Search results for

All search results
Best daily deals

Affiliate links on Android Authority may earn us a commission. Learn more.

Samsung plans to share more tech to lure more semiconductor business

Samsung is looking to diversify its semiconductor business so that it can avoid another year like 2014. Later this month, the company will pitch its latest process technologies to nearly 100 firms in China.

Published onAugust 24, 2016


Its devices foothold slipping in the country, Samsung is clawing back into China’s mobile market by putting more weight behind its semiconductor arm. Its foundry business is undergoing slow growth, but Samsung is expected to heat up talks with Chinese firms to change that.

The Korean tech firm is set to host what it’s calling the Samsung Foundry Forum on August 30, during which its semiconductor chiefs will lobby representatives from roughly 100 Chinese firms. The forum will welcome the likes of ZTE, MediaTek, HiSilicon and others, according to reports.

It isn’t the creation of the event that’s telling of Samsung’s intentions here, as the company regularly engages potential customers in China. It’s the effort that’s going into this forum and what’s expected to be a slight pivot in its strategy. It plans to take on more customers instead of leaning on a handful of them.

During Samsung’s upcoming forum, the firm is expected to court new clients by offering them access to its 10nm and 14nm FinFET process designs along with its 28nm fully depleted silicon on insulator processes.

Probably one of the most infamous setbacks in Samsung’s semiconductor business was when Apple began to offload some of its orders for iPhone processors to TSMC (Taiwan Semiconductor Corporation) two years ago.

Last year Apple turned backed to Samsung for production of the iPhone’s A9 chips. But the company’s semiconductor business isn’t running as optimally as Samsung’s execs would like. And Samsung would probably not have to rely so heavily on its frenemy, Apple.

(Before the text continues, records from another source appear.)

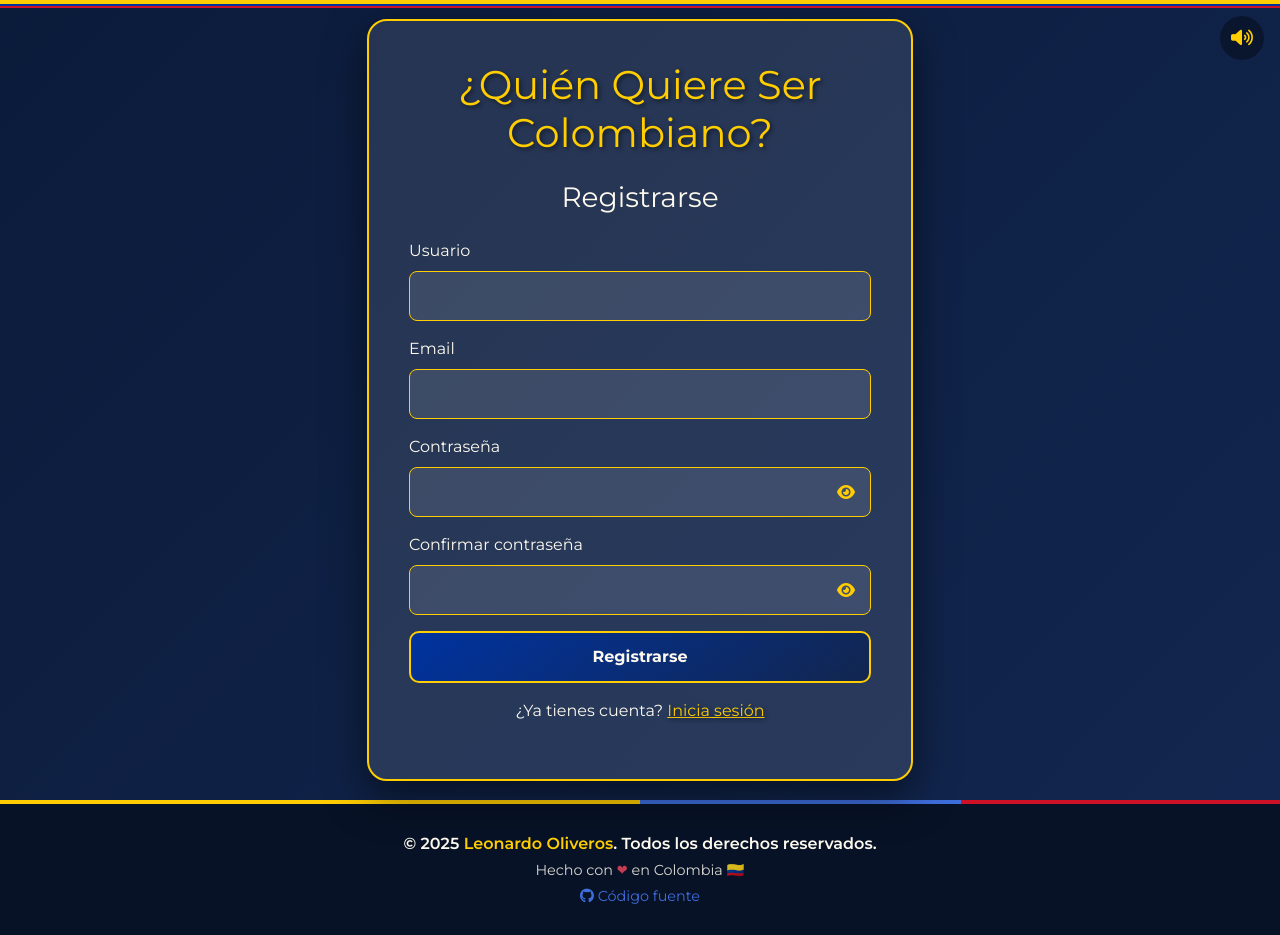
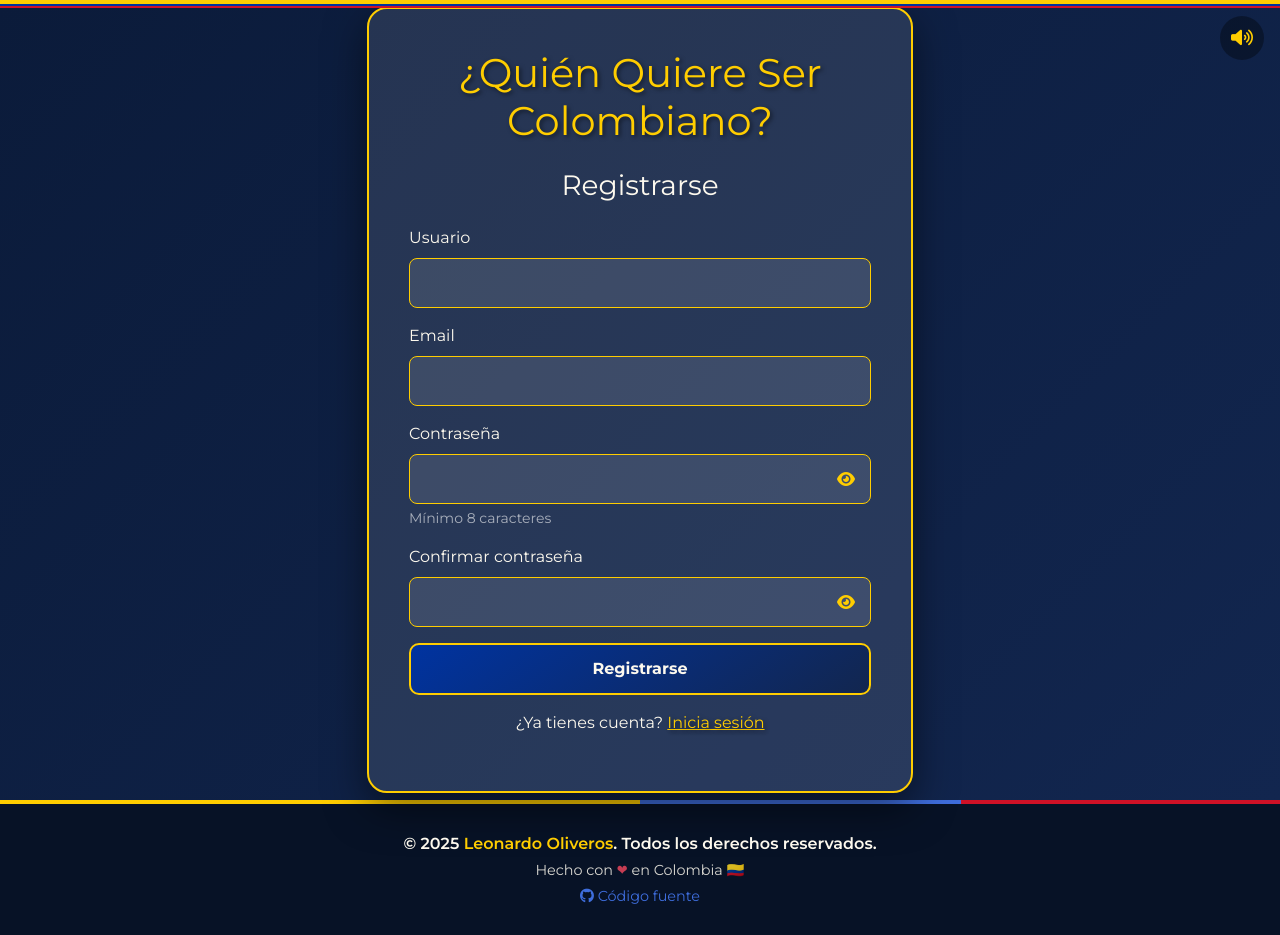
Before and after one commit to LeonardOliveros/quien-quiere-ser-colombiano, a Vue app in the folder frontend/: page /login in a window 1280 px wide. Both pictures are taken after a click on the link "Regístrate". Built offline with nearby package versions, Linux system fonts and the light colour scheme; no server answers.

Commit message:
feat(frontend): validar longitud mínima de contraseña en registro
Agrega validación de 8 caracteres mínimo en el cliente antes de
enviar el formulario de registro.

```diff
--- a/frontend/src/views/LoginView.vue
+++ b/frontend/src/views/LoginView.vue
@@ -85,6 +85,7 @@
                       class="form-control"
                       id="registerPassword"
                       v-model="registerForm.password"
+                      minlength="8"
                       required
                     >
                     <button
@@ -97,6 +98,7 @@
                       <i :class="showRegisterPassword ? 'fas fa-eye-slash' : 'fas fa-eye'"></i>
                     </button>
                   </div>
+                  <small class="form-hint">Mínimo 8 caracteres</small>
                 </div>
                 <div class="mb-3">
                   <label for="registerConfirmPassword" class="form-label">Confirmar contraseña</label>
@@ -189,6 +191,11 @@ async function handleLogin() {
 async function handleRegister() {
   registerError.value = ''
   registerSuccess.value = ''
+
+  if (registerForm.value.password.length < 8) {
+    registerError.value = 'La contraseña debe tener al menos 8 caracteres'
+    return
+  }
 
   if (registerForm.value.password !== confirmPassword.value) {
     registerError.value = 'Las contraseñas no coinciden'
@@ -288,6 +295,12 @@ async function handleRegister() {
   margin-top: 4px;
 }
 
+.form-hint {
+  color: rgba(255, 255, 255, 0.6);
+  display: block;
+  margin-top: 4px;
+}
+
 .btn-primary {
   background: linear-gradient(145deg, var(--accent-color), var(--secondary-color));
   border: 2px solid var(--gold-color);
```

Samsung’s foundries are still growing, as evidenced by its semiconductor group’s 8 percent-quarter over-quarter growth and 6 percent year-over-year growth in operating profit last quarter. It’s just that its foundries’ older lines are stagnating because they aren’t suited for the production of newer chips its current clients want.

You might like